Man appears in court accused of 1976 murder of Renee MacRae and son Andrew

·3-min read

A man accused of murdering a woman and their three-year-old son more than 45 years ago claims her estranged husband, along with others, was responsible for the crime, a court has heard.

William MacDowell, of Penrith, went on trial at the High Court in Inverness on Tuesday, where he is accused of killing his son Andrew MacRae and the child’s 36-year-old mother Renee MacRae in November 1976.

Represented by Murray Macara KC, the court was told the 80-year-old denies the charges against him and has lodged a special defence of incrimination and alibi.

The defence claims that Mrs MacRae’s husband Gordon MacRae, whom she was separated from, committed the offences together with persons unknown.

The jury of seven men and eight women were told MacDowell was not at the scene of the alleged murder on November 12 1976 and that he spent the night at home.

The court was told he was at his work, Hugh Macrae Builders Limited in the city, and when he left that evening he went to the Mercury Motor Inn, where he was with James MacBeath, Hamilton Young and John Davenport.

Then, the jury heard, he travelled back to work, then to a store. Afterwards, he drive home via the A9 and got back to his house at about 8.15pm.

The court was told Mr MacRae married Renee on May 17 1963, but they split in 1975. The court heard that in the July of the following year, she moved into Cradlehall Park, near Inverness, in a home provided by her estranged husband.

MacDowell, who appeared in court in a wheelchair, is charged with assaulting Mrs MacRae and their three-year-old son at the Dalmagarry layby on the A9 trunk road, or elsewhere, by means unknown, and as a result murdering them.

He is also charged with disposing of their bodies and belongings by means unknown.

MacDowell is also accused of setting fire to a BMW car, disposing of a pushchair, and of a boot hatch from a Volvo, and that he did so to avoid detection, arrest and prosecution.

Advocate depute Alex Prentice KC is prosecuting and Lord Armstrong told the jury that he expected the trial to last about four weeks.

Catherine Johnstone told the court her mother had heard a “blood-curdling scream” at their home just a few hundred yards from the layby at Dalmagarry Farmhouse, but could not detect where the noise came from.
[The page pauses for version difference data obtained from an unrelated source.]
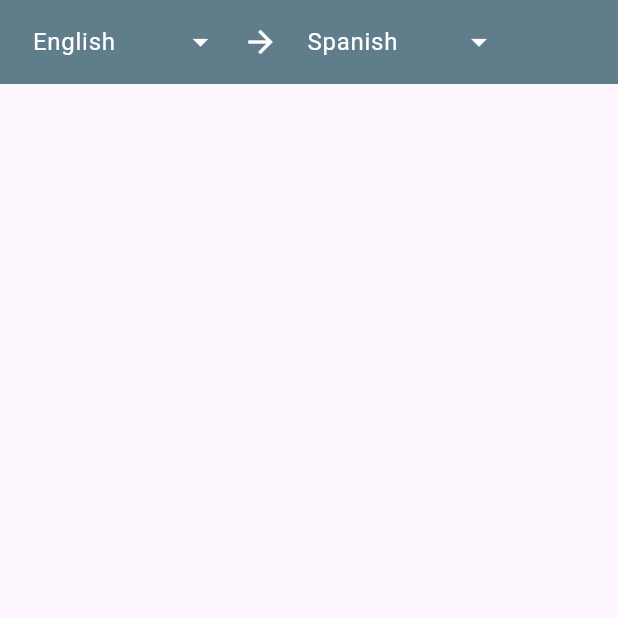
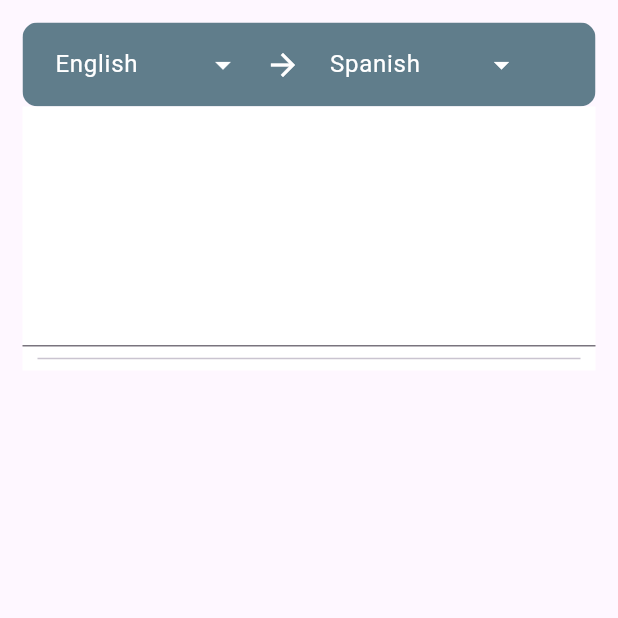
Before and after one commit to jorgericardoacaldas/app_translate, a Flutter app: the screen it shows after launch, on a phone screen of 412 x 824 dp, the top half of it. Run offline on Flutter 3.47's test engine with Material 3 defaults, Android fonts, the phone set to English and light mode, and no system bars; our stand-ins replace flutter_riverpod; missing offline and left inert: google_mlkit_translation.

Commit message:
editing screen

```diff
--- a/lib/presentation/screens/home_screen.dart
+++ b/lib/presentation/screens/home_screen.dart
@@ -9,30 +9,53 @@ class HomeScreen extends StatelessWidget {
     return Scaffold(
       body: Center(
         child: SafeArea(
+          child: Padding(
+            padding: const EdgeInsets.all(15.0),
             child: Column(
               crossAxisAlignment: CrossAxisAlignment.center,
               children: [
-              ColoredBox(
+                ClipRRect(
+                  borderRadius: BorderRadius.circular(10),
+                  child: ColoredBox(
                     color: Colors.blueGrey,
                     child: Row(
                       children: [
-                    CustomDropdownMenu(languages: [
+                        CustomDropdownMenu(
+                          languages: [
                             "English",
                             "Spanish",
                             "French",
                             "German",
                             "Chinese",
                             "Japanese",
-                    ], initialSelection: 'English'),
+                          ],
+                          initialSelection: 'English',
+                        ),
                         Icon(Icons.arrow_forward, color: Colors.white),
-                    CustomDropdownMenu(languages: [
+                        CustomDropdownMenu(
+                          languages: [
                             "English",
                             "Spanish",
                             "French",
                             "German",
                             "Chinese",
-                      "Japanese",],
-                      initialSelection: 'Spanish'),
+                            "Japanese",
+                          ],
+                          initialSelection: 'Spanish',
+                        ),
+                      ],
+                    ),
+                  ),
+                ),
+
+                ColoredBox(
+                  color: Colors.white,
+                  child: Column(
+                    children: [
+                      TextField(maxLines: 6),
+                      Spacer(),
+
+                      Divider(indent: 10, endIndent: 10),
                     ],
                   ),
                 ),
@@ -40,6 +63,7 @@ class HomeScreen extends StatelessWidget {
             ),
           ),
         ),
+      ),
     );
   }
 }
```
Lines whose indentation alone changed are shown as unchanged.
The woman, who was 24 at the time, was with her friend Fiona McKenzie in her Datsun Cherry and said she saw a saloon car that night.

“There was a car in the layby. It was a dark car parked on the curb of the layby,” she said.

As they continued their journey to Ms McKenzie’s home, between 7.30pm and 8pm, the court was told: “There was a 4×4-type vehicle passing at speed travelling south. I was travelling north.”

The 68-year-old of Inverness added: “My friend commented and said ‘that’s in a hurry’.”

Detective chief inspector Brian Geddes, 45, read a statement taken by officers from Ms Johnstone’s mother Eva McQueen, who died in 2014, which said she and her husband Charles were leaving their farmhouse when she heard a “distinct screech”.

Those who passed a car fire also gave evidence to the jury, and then trainee driver Richard Grant was in a fright train travelling from Inverness to Perth on the night of the alleged murder and passed the site of the burning car.

The 65-year-old, who was in the train with driver Rory McDonald, told the court he could see the glow of the blaze and it was visible for some distance.

Giving evidence, Donald Macaskill, 84, told the court he had driven past the car before the fire and said he had seen it parked with its sidelights on in the layby.

But, the court heard, when the then council worker later passed it in a taxi the blue BMW was “well ablaze”.

The trial continues.